What to produce: Every line of the material that mentions the word "imgBoxMedium" should be copied out.

------

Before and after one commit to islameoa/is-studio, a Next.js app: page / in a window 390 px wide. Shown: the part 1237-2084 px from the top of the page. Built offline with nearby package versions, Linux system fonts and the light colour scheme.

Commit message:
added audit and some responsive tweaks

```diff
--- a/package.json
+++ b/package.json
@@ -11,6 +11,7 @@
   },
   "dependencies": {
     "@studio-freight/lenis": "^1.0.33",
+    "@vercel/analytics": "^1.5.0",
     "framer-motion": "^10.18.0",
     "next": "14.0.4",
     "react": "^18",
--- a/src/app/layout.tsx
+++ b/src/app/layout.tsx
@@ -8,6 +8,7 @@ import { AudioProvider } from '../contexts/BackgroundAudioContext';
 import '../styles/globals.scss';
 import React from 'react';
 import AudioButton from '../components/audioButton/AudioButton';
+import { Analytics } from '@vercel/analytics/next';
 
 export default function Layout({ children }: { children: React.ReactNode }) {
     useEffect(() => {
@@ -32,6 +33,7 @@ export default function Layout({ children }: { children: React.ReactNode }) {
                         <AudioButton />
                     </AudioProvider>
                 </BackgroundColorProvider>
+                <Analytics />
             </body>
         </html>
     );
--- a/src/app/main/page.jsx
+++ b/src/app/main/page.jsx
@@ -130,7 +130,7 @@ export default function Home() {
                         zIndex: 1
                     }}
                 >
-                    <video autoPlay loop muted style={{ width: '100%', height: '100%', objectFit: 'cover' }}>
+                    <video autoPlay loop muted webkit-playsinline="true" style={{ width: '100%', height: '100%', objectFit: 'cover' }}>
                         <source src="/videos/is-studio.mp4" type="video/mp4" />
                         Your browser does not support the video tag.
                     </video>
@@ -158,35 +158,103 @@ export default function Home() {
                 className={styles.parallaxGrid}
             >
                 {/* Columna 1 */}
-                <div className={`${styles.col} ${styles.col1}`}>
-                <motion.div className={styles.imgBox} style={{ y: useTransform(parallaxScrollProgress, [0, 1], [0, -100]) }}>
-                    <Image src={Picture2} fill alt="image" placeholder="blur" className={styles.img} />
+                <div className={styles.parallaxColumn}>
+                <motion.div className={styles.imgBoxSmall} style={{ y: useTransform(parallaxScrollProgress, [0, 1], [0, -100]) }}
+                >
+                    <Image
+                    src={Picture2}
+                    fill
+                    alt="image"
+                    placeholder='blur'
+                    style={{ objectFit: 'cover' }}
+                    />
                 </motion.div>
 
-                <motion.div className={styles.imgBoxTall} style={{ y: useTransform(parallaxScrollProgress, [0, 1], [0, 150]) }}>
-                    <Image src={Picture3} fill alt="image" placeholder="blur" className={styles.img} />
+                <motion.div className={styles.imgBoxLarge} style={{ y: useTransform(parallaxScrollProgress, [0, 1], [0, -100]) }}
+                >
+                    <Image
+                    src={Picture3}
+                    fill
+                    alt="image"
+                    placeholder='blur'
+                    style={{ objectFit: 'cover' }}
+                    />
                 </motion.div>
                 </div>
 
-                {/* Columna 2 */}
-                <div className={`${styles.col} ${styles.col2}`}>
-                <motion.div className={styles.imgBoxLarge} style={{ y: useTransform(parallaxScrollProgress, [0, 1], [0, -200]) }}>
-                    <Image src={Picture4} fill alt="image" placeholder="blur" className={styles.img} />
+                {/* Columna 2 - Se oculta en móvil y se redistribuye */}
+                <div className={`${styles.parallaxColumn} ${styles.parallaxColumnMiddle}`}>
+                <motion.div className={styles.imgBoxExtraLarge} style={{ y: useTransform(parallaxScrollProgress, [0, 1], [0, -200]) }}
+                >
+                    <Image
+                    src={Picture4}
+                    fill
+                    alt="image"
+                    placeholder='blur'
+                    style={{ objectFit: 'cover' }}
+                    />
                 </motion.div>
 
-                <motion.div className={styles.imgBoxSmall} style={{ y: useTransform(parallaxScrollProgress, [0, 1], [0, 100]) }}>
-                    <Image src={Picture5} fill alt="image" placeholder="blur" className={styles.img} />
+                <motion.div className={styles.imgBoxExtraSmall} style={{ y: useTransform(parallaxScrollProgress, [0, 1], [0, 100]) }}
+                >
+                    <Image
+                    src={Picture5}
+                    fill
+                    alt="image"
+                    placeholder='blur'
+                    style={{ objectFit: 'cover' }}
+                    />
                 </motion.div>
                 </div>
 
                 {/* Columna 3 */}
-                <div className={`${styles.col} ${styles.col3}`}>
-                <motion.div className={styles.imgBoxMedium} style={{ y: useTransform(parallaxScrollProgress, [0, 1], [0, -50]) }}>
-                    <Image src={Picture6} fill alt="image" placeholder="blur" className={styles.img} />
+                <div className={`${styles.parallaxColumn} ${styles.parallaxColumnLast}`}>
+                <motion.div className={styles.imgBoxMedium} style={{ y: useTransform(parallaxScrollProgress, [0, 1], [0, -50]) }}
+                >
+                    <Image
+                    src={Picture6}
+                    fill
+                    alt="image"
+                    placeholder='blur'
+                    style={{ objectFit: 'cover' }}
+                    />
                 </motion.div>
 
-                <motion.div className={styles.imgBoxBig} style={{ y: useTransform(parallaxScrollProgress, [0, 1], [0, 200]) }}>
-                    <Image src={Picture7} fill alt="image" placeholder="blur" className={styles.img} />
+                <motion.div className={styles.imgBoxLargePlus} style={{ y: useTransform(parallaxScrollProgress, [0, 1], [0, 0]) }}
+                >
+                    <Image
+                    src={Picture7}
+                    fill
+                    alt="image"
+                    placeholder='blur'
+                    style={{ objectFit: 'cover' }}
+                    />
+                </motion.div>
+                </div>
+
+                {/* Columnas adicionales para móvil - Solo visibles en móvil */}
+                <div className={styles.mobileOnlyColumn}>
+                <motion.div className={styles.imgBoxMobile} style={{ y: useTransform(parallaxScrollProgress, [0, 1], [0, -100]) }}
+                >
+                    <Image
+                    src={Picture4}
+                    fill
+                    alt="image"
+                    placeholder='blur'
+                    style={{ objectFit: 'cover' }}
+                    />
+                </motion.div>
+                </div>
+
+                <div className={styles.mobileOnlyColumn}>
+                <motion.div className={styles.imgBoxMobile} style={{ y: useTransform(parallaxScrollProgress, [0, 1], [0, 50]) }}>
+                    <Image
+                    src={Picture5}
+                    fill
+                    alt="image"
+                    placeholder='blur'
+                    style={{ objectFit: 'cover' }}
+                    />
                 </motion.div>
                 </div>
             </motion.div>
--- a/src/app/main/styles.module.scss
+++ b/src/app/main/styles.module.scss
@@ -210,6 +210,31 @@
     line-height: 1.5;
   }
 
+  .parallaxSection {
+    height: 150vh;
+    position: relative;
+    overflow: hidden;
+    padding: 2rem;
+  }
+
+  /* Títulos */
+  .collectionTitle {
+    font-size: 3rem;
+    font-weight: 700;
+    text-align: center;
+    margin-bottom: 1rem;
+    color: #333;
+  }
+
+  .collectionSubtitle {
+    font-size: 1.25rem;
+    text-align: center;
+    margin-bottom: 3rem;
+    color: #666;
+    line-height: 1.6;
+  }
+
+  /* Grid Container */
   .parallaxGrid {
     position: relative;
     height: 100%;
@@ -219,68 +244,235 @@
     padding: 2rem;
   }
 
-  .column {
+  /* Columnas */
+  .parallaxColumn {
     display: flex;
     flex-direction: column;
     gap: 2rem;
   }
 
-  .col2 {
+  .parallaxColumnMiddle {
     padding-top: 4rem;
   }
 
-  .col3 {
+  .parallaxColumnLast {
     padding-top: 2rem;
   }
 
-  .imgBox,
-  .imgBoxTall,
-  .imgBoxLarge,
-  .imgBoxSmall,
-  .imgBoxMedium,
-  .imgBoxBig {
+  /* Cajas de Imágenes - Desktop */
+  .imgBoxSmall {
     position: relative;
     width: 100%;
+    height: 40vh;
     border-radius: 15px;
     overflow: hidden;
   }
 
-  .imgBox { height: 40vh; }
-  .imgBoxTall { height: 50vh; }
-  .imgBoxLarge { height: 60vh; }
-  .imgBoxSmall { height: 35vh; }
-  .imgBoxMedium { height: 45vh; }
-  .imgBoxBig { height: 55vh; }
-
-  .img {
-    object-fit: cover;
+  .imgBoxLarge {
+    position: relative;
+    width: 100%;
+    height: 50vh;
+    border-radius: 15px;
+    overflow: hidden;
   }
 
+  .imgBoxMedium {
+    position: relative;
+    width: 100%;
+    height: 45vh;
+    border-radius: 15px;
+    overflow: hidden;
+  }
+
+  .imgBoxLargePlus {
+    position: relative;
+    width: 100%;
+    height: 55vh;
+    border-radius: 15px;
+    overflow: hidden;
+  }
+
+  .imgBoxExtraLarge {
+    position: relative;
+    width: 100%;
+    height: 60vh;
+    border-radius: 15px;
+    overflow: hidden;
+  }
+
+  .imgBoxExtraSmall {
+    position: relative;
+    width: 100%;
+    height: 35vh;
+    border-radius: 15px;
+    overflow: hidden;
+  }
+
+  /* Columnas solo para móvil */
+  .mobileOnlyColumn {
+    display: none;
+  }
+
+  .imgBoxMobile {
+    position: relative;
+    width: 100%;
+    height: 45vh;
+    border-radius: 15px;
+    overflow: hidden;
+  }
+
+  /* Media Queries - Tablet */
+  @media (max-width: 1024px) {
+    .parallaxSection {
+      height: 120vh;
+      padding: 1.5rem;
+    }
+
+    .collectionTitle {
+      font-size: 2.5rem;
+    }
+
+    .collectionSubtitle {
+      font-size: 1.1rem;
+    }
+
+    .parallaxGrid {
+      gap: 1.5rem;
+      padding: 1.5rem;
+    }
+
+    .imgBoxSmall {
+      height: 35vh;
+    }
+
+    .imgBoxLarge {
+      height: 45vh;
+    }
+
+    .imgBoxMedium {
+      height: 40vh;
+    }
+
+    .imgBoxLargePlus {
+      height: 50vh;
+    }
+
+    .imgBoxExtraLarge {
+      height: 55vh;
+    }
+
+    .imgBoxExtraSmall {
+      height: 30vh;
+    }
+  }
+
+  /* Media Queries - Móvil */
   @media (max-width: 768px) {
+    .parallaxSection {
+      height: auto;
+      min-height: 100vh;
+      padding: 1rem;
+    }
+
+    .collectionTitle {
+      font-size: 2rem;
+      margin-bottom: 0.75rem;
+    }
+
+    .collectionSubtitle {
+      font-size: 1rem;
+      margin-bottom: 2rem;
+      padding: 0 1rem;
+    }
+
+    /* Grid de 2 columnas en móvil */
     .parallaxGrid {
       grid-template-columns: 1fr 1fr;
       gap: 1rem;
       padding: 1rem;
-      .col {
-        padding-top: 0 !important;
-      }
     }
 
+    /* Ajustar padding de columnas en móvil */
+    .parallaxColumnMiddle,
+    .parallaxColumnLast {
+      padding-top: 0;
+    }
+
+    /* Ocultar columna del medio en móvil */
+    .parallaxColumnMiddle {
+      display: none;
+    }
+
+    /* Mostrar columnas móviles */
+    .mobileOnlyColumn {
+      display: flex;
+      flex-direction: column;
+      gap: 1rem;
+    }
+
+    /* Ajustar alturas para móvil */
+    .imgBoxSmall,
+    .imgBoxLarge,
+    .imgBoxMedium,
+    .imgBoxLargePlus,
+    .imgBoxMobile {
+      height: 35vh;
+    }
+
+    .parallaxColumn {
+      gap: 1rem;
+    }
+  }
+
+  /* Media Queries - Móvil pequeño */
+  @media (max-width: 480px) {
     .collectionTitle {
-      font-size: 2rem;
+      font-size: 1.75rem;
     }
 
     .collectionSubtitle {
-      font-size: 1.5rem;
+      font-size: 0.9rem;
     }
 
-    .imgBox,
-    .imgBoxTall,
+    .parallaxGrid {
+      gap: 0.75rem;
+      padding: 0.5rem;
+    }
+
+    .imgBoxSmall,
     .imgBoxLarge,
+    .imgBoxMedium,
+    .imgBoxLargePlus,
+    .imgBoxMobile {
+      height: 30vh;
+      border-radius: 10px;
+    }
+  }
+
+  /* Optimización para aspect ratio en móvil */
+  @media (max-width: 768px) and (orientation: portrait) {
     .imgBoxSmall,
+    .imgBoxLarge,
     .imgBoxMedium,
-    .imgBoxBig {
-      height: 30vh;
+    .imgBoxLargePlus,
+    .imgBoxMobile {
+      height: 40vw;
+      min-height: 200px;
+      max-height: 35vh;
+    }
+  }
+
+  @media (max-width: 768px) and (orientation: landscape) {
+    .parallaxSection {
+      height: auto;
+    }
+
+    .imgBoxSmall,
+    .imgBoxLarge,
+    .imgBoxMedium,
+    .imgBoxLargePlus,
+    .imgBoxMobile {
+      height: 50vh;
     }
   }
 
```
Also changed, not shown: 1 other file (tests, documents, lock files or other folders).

------

Solution to this task:
-                <motion.div className={styles.imgBoxMedium} style={{ y: useTransform(parallaxScrollProgress, [0, 1], [0, -50]) }}>
+                <motion.div className={styles.imgBoxMedium} style={{ y: useTransform(parallaxScrollProgress, [0, 1], [0, -50]) }}
-  .imgBoxMedium,
-  .imgBoxMedium { height: 45vh; }
+  .imgBoxMedium {
+    .imgBoxMedium {
+    .imgBoxMedium,
+    .imgBoxMedium,
     .imgBoxMedium,
+    .imgBoxMedium,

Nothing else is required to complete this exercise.